From Santhi Soundarajan, an athlete from Southern India who attempted suicide as a result of rejection from the local sports federation because she failed the “sex test”, to Pinki Pramanik being drugged and made unconscious for examination, certain women have spent their entire lives to be told that they are not women enough to participate in sports. Women have been mistreated during medical tests and have been labelled as “male pseudo hermaphrodite” (incapable of having penetrative sex), which goes on to say that apart from capabilities, sexual characteristics are of utmost concern.
The list of unfortunate incidents in the world of sports is endless. It will take both time and effort to break the rudimentary notion that men deserve more pay because the public is more interested.
To place all genders, binary or non-binary, on an equal footing, critical mass theory needs to be applied that goes on to state that when the size of a group (here, women/LGBTQIA+ community) reaches a certain mass or threshold level, that group gains trust and influence to thereby help in inclusion. With pro-inspiring legislations and charters such as Title IX, the Brighton Declaration on Woman and Sport, and European Charter of Women’s Rights on Sports being implemented in different countries of the world, India still has a long way to go. Football organisations/clubs, namely Lewes FC, Norwegian Football Association and the New Zealand Football Body have decided to grant equal pay to both their men’s and women’s teams. This goes on to prove the saying, “There is always hope, always.”
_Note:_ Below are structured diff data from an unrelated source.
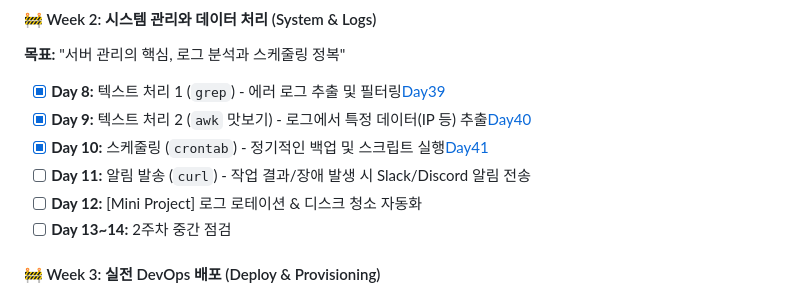
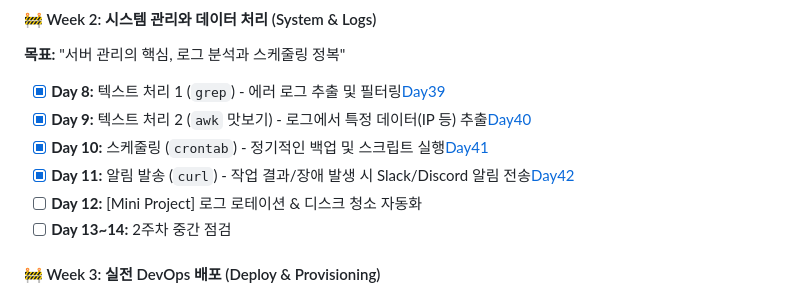
Before and after one commit to bee100793/devops-study, a Markdown page: README.md, the part around the change. Drawn GitHub-style.

```diff
--- a/README.md
+++ b/README.md
@@ -112,7 +112,7 @@
 - [x] **Day 8:** 텍스트 처리 1 (`grep`) - 에러 로그 추출 및 필터링[Day39](docs/Day39)
 - [x] **Day 9:** 텍스트 처리 2 (`awk` 맛보기) - 로그에서 특정 데이터(IP 등) 추출[Day40](docs/Day40)
 - [x] **Day 10:** 스케줄링 (`crontab`) - 정기적인 백업 및 스크립트 실행[Day41](docs/Day41)
-- [ ] **Day 11:** 알림 발송 (`curl`) - 작업 결과/장애 발생 시 Slack/Discord 알림 전송
+- [x] **Day 11:** 알림 발송 (`curl`) - 작업 결과/장애 발생 시 Slack/Discord 알림 전송[Day42](docs/Day42)
 - [ ] **Day 12:** [Mini Project] 로그 로테이션 & 디스크 청소 자동화
 - [ ] **Day 13~14:** 2주차 중간 점검
 
```
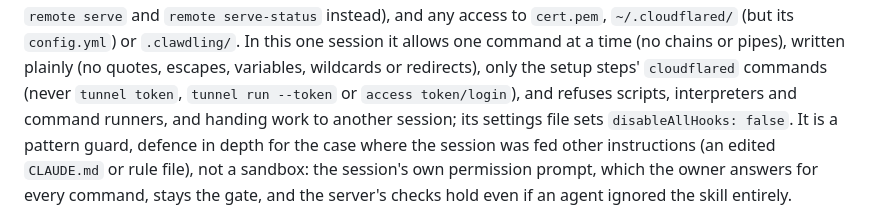
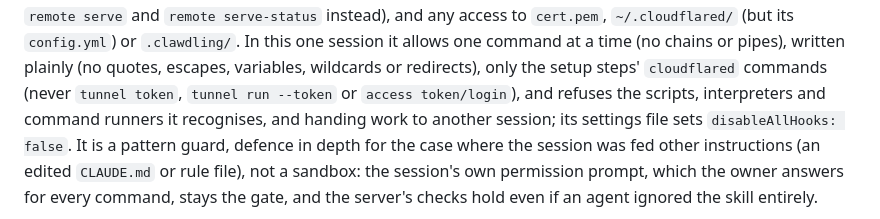
Before and after one commit to jddavenportOpen/clawdling, a Markdown page: docs/SECURITY.md, the part around the change. Rendered like a GitHub page.

Commit message:
SECURITY.md: the guard refuses the runners it recognises (a name list, not an allowlist)
Co-Authored-By: Claude Opus 5.5 <noreply@anthropic.com>

```diff
--- a/docs/SECURITY.md
+++ b/docs/SECURITY.md
@@ -201,8 +201,8 @@ remote tailscale-name` prints only this computer's address), `clawdling spawn/se
 serve` and `remote serve-status` instead), and any access to `cert.pem`, `~/.cloudflared/` (but
 its `config.yml`) or `.clawdling/`. In this one session it allows one command at a time (no chains or pipes), written plainly (no
 quotes, escapes, variables, wildcards or redirects), only the setup steps' `cloudflared` commands
-(never `tunnel token`, `tunnel run --token` or `access token/login`), and refuses scripts,
-interpreters and command runners, and handing work to another session; its
+(never `tunnel token`, `tunnel run --token` or `access token/login`), and refuses the
+scripts, interpreters and command runners it recognises, and handing work to another session; its
 settings file sets `disableAllHooks: false`. It is a pattern guard, defence in depth for the case
 where the session was fed other instructions (an edited `CLAUDE.md` or rule file), not a
 sandbox: the session's own permission prompt, which the owner answers for every command, stays
```
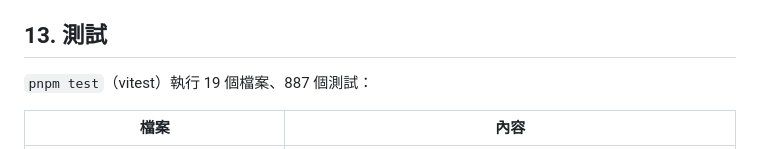
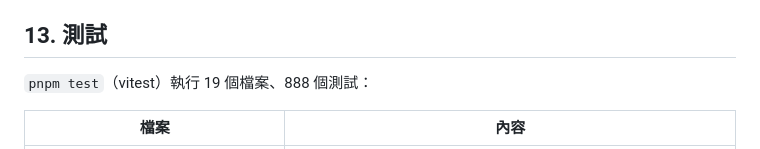
Before and after one commit to Exestence/redaction-proxy, a Markdown page: docs/DETAILS.md, the part around the change. GitHub-like rendering.

```diff
--- a/docs/DETAILS.md
+++ b/docs/DETAILS.md
@@ -313,7 +313,7 @@ POST /v1/chat/completions -> 200 masked 3 (EMAIL 1, TWID 1, PATH 1) restored 3 u
 
 ## 13. 測試
 
-`pnpm test`（vitest）執行 19 個檔案、887 個測試：
+`pnpm test`（vitest）執行 19 個檔案、888 個測試：
 
 | 檔案 | 內容 |
 | --- | --- |
```
Also changed, not shown: README.md (+2 -2 lines), README.zh-TW.md (+2 -2 lines).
The invisibilisation of certain genders, with domination of one over the rest cannot continue. With the world of sports limiting its language to two communities, there is zilch certainty as to when discrimination will cease to exist. The claws of inequalities have not left even famous sportswomen including Serena William, who is paid less than a male tennis athlete, or Sania Mirza, who was used as ‘bait’ to pacify Leander Peas for the doubles team. There is not only a lack of inclusion in terms of policies and rules, but also in terms of infrastructure i.e. stadiums and fields having gender-neutral changing and rest rooms. Blatant ignorance and marginalisation was defeated when Kerela hosted India’s first ever transgender sports meeting in 2017.
Bringing in intersectionality in the world of sports is not only crucial but also the need of the hour. The narrative of sports can be rewritten to spread better and utopian ideals, and as Lisa Sthalekar says, “We want the media to critique performances. Be analytical – something that the media and journalists are with the male side of the game.” It is time we change the saying of the an old nursery rhyme that says, “Young women are made of rings and jings and other things fine, mothers are made of ribbons and laces and sweet pretty faces, and old women are made of reels and jeels and old spinning wheels.”